Do you remember a time when you could purchase an all-wheel-drive Toyota Corolla, or a turbocharged Dodge Colt, or a Mazda 626 coupe? If so, you remember the 1980s, a time of experimentation, ambition, and tremendous North American growth for Japanese automakers. Although it seemed the Japanese could sell anything to a market hungry for imports, there were some models that were less successful and which have become obscure, like the Pulsar NX.
The second-generation Nissan Pulsar NX – known as EXA (‘ex-a’) in Australia – vies for the title of ‘Most 1980s Car Ever’, although it faces strong competition from the Subaru XT. That wild Subaru may have had the most extreme wedge styling this side of a Lamborghini Countach but it didn’t come with the Pulsar NX’s most unique feature: an optional fiberglass canopy roof known as the Sportbak that turned the wedgy coupe into a boxy little shooting brake/wagon. This option was discontinued from the US market in 1989, although the Pulsar NX still came with t-tops.
While reading up on this little coupe, I found this Australian commercial. I hadn’t realized Nissan marketing pronounced it ‘ex-a’ (they also pronounced coupe the American way). Why the capitalization of EXA, then? Was it not an acronym? If it was, what did it stand for? In Australia, these were hardly strong sellers and are scarcely seen or mentioned nowadays.
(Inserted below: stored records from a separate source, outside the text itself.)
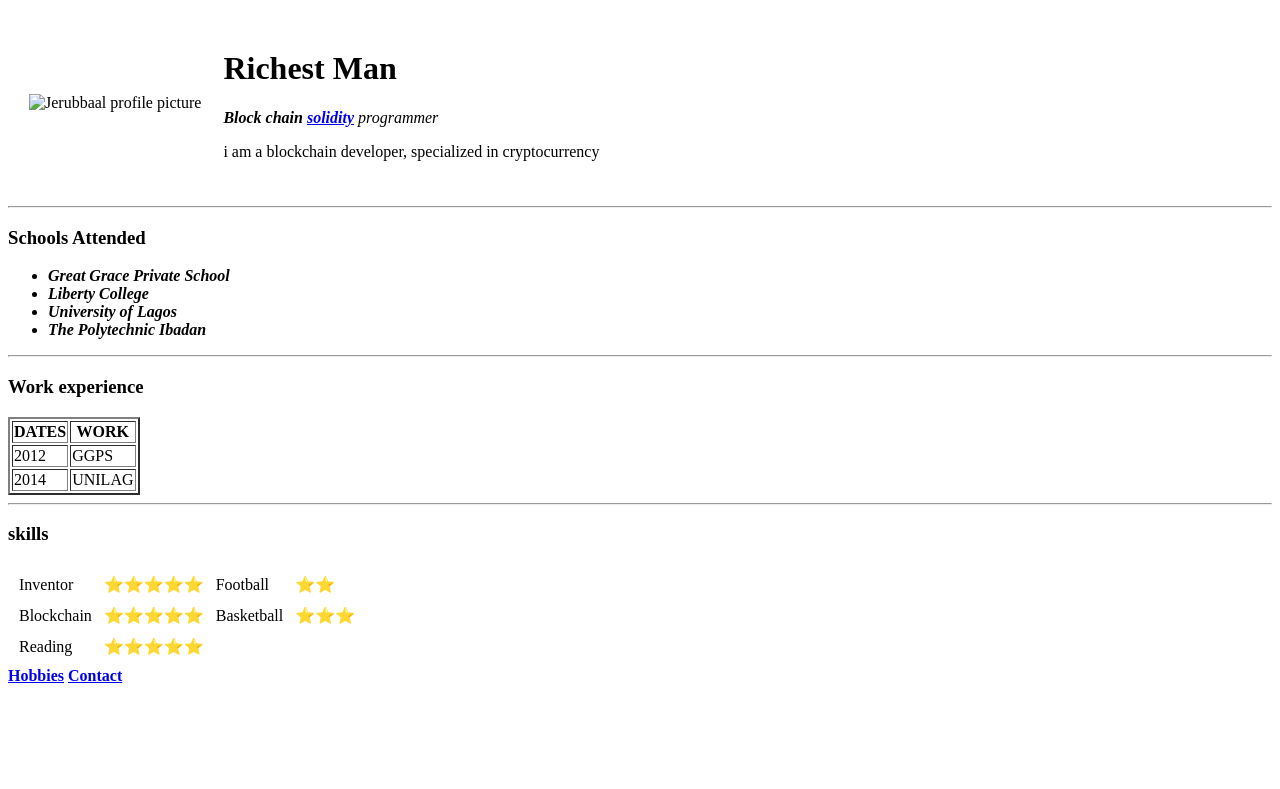
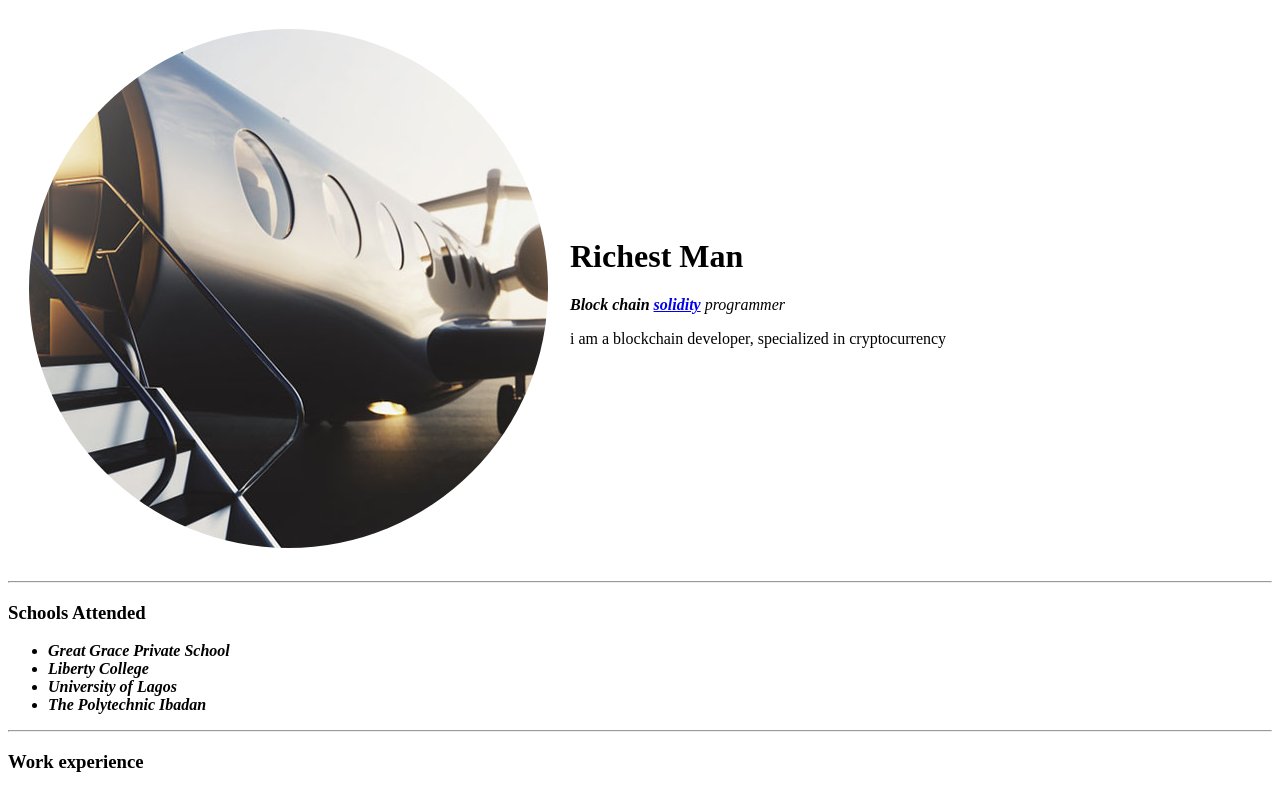
Before and after one commit to JeruDan/CV, a plain HTML site: page index.html in a window 1280 px wide. Shown: the top 789 px of the page. Drawn offline with Linux system fonts and the light colour scheme.

Commit message:
Update index.html

```diff
--- a/index.html
+++ b/index.html
@@ -9,7 +9,7 @@
 <body>
   <table cellspacing="20">
     <tr>
-      <td><img src="images/jet.png" alt="Jerubbaal profile picture"></td>
+      <td><img src="jet.png" alt="Jerubbaal profile picture"></td>
       <td>
         <h1> Richest Man</h1>
         <p><em><strong>Block chain <a href="http://remix.ethereum.org/">solidity</a></strong> programmer</em></p>
```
Their predecessor, also called EXA here, is more fondly recalled thanks to its optional 103 hp 1.5 turbocharged four and its more conventional styling.
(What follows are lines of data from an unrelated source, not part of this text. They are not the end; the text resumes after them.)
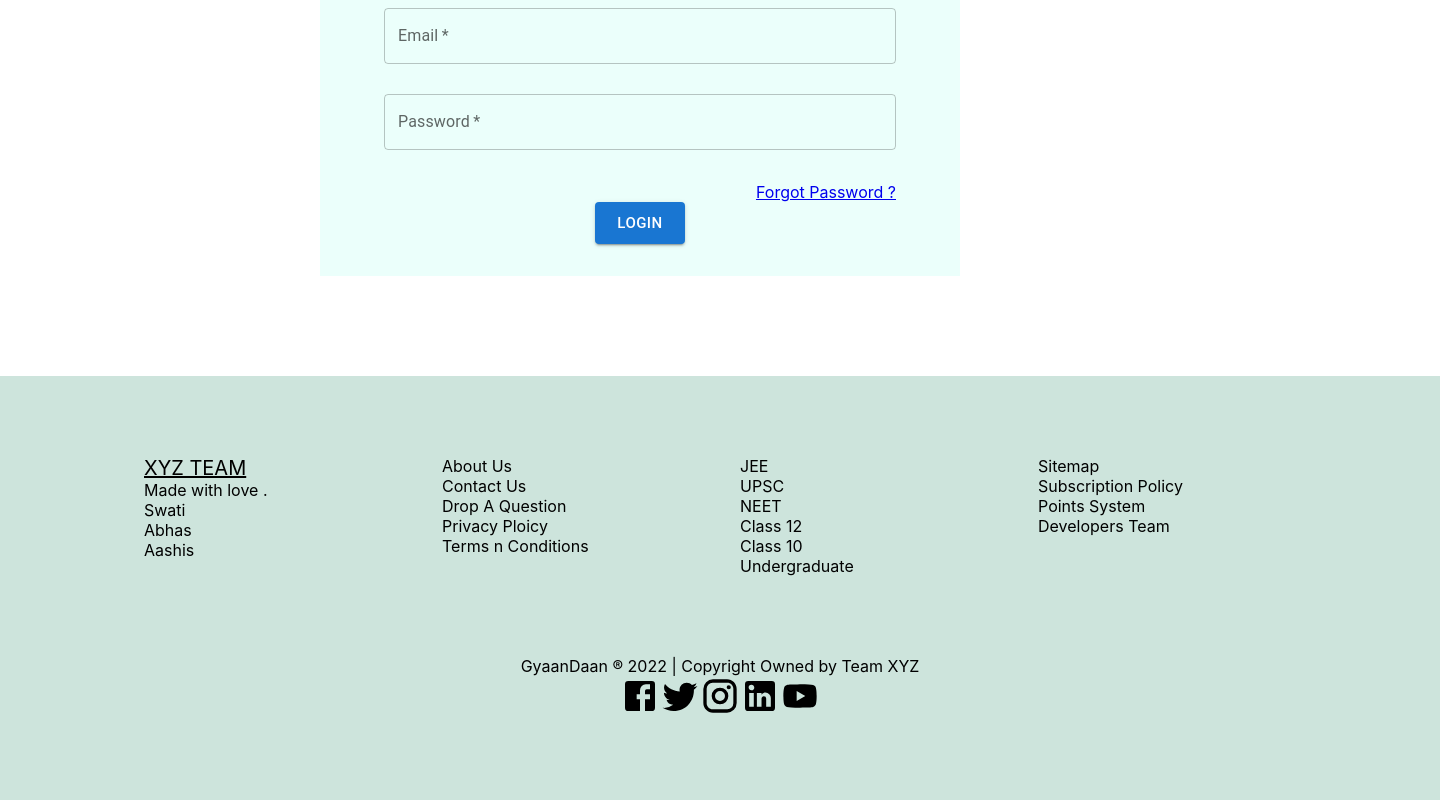
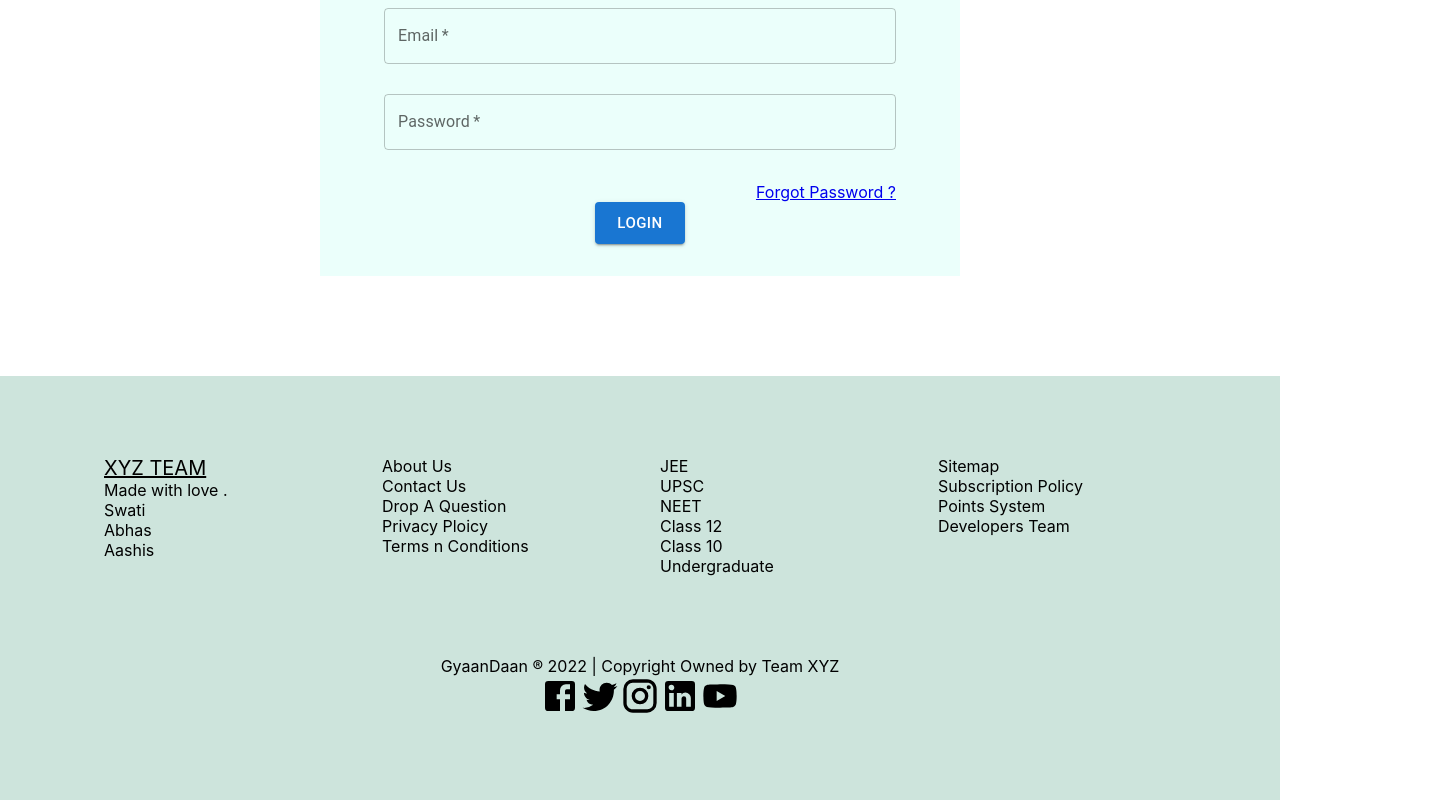
Before and after one commit to 120EE0692/GENoCADEMY, a React (Create React App) app: page /login in a window 1280 px wide. Shown: the part 231-1031 px from the top of the page, 1440 px wide, since content can reach past the window. Built offline with nearby package versions, Linux system fonts and the light colour scheme; no server answers.

Commit message:
style:footer width change

```diff
--- a/src/components/Footer.jsx
+++ b/src/components/Footer.jsx
@@ -12,9 +12,9 @@ import { fontSize } from "@mui/system";
 
 const Footer = () => {
   return (
-    <footer>
+    <footer sx={{ width: "100hw" }}>
       <Box
-        sx={{ bottom: "0%", marginTop: "100px", width: "100%" }}
+        sx={{ bottom: "0%", marginTop: "100px", width: "100hw" }}
         px={{ xs: 3, sm: 10 }}
         py={{ xs: 5, sm: 10 }}
         bgcolor="rgba(205, 228, 220, 1)"
```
Talk about spoilt for choice: the Pulsar NX was slotted in between the Sentra Sport Coupe and the 200SX/240SX in North America, all available for under $15,000. This abundance of coupes in Nissan dealerships meant the company had to make some changes to stop cannibalization. Although the Pulsar NX had lost its most unique feature, the Sportbak option, Nissan also axed the up-level SE’s 125 hp DOHC 1.8 four in 1990 to give the larger SX some breathing room. That left a humble 1.6 four-cylinder with 69 (later 90) horsepower, the same engine that powered the cheaper Sentra Sport Coupe. The 1.6 Pulsar NX, or EXA, was left looking a lot like Ford’s EXP—more cost, more weight, no more power. At least the Nissan sat four people.
Ultimately, the choice between a Sentra coupe and a Pulsar NX came down to which one you thought looked better and whether you wanted to pay an extra $1k or so for the privilege of having removable roof panels. Neither car was a class-leader but both were sufficiently sporty and handled relatively well. Nissan persisted with this compact coupe overlap into the 1990s by replacing the Pulsar NX with the NX and launching a new generation Sentra coupe. Rinse and repeat.
Photographed in Acacia Ridge, Brisbane, Queensland.